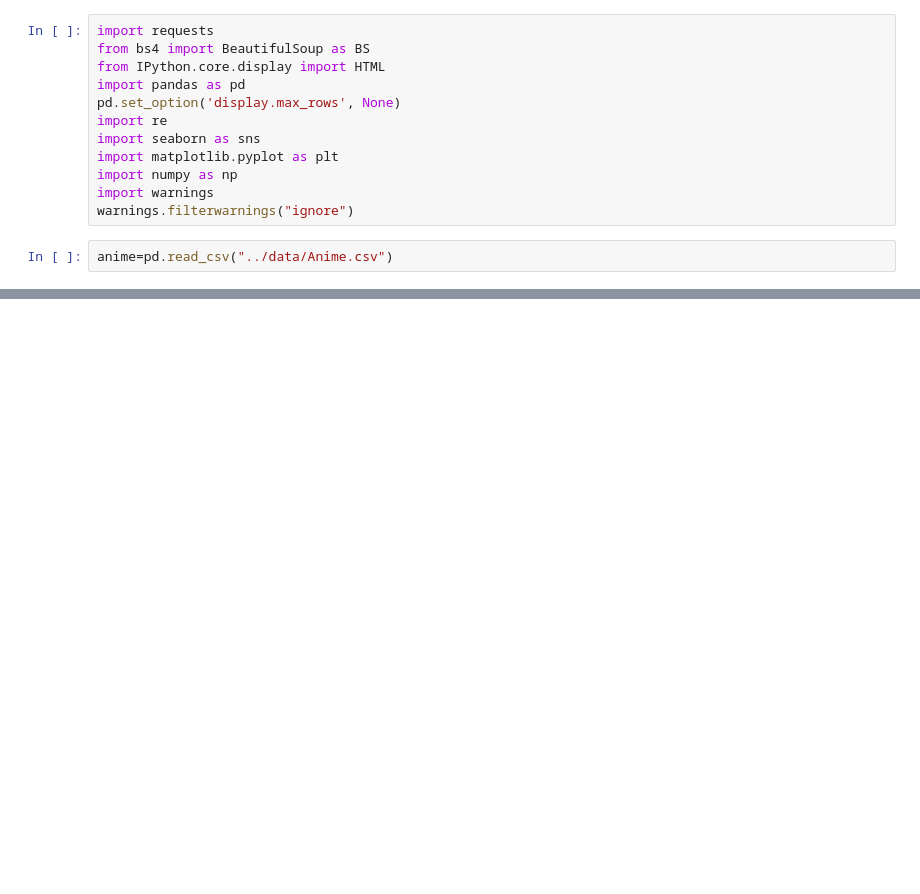
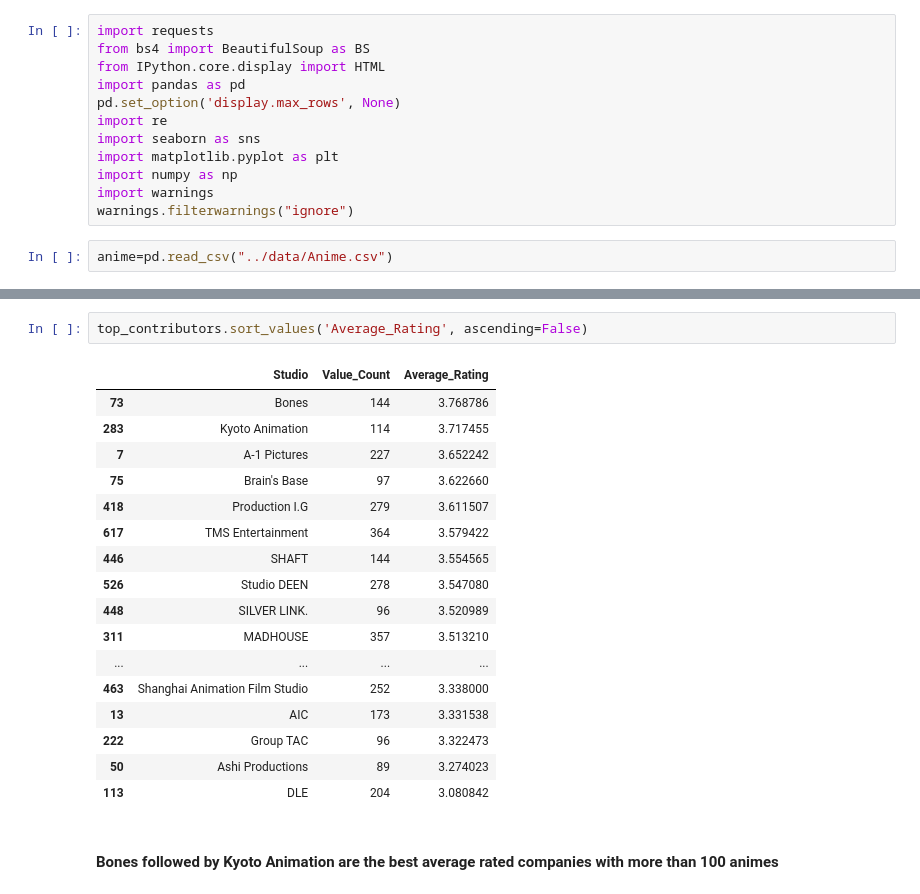
Before and after one commit to Cuiweiyi/manhua, a Jupyter notebook: notebook/Anime_of_2022.ipynb, the cells around one changed output, grey strips where cells are left out. Drawn from its saved outputs; the diff is of its cells as text; blank space fills up the shorter version.

```diff
--- a/notebook/Anime_of_2022.ipynb
+++ b/notebook/Anime_of_2022.ipynb
@@ -23,0 +98,22 @@ anime.head()
+# %%
+top_contributors.sort_values('Average_Rating', ascending=False)
+# %% [output]
+|  | Studio | Value_Count | Average_Rating |
+| 73 | Bones | 144 | 3.768786 |
+| 283 | Kyoto Animation | 114 | 3.717455 |
+| 7 | A-1 Pictures | 227 | 3.652242 |
+| 75 | Brain's Base | 97 | 3.622660 |
+| 418 | Production I.G | 279 | 3.611507 |
+| 617 | TMS Entertainment | 364 | 3.579422 |
+| 446 | SHAFT | 144 | 3.554565 |
+| 526 | Studio DEEN | 278 | 3.547080 |
+| 448 | SILVER LINK. | 96 | 3.520989 |
+| 311 | MADHOUSE | 357 | 3.513210 |
+| ... | ... | ... | ... |
+| 463 | Shanghai Animation Film Studio | 252 | 3.338000 |
+| 13 | AIC | 173 | 3.331538 |
+| 222 | Group TAC | 96 | 3.322473 |
+| 50 | Ashi Productions | 89 | 3.274023 |
+| 113 | DLE | 204 | 3.080842 |
+# %% [markdown]
+#### Bones followed by Kyoto Animation are the best average rated companies with more than 100 animes
```
Also changed, not shown: parts of 12 cells of this notebook.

----------------

■ **Exercise requirements**: Find the lines above that include the string "Bones" and copy them.

■ **Answer to the problem**:
+| 73 | Bones | 144 | 3.768786 |
+#### Bones followed by Kyoto Animation are the best average rated companies with more than 100 animes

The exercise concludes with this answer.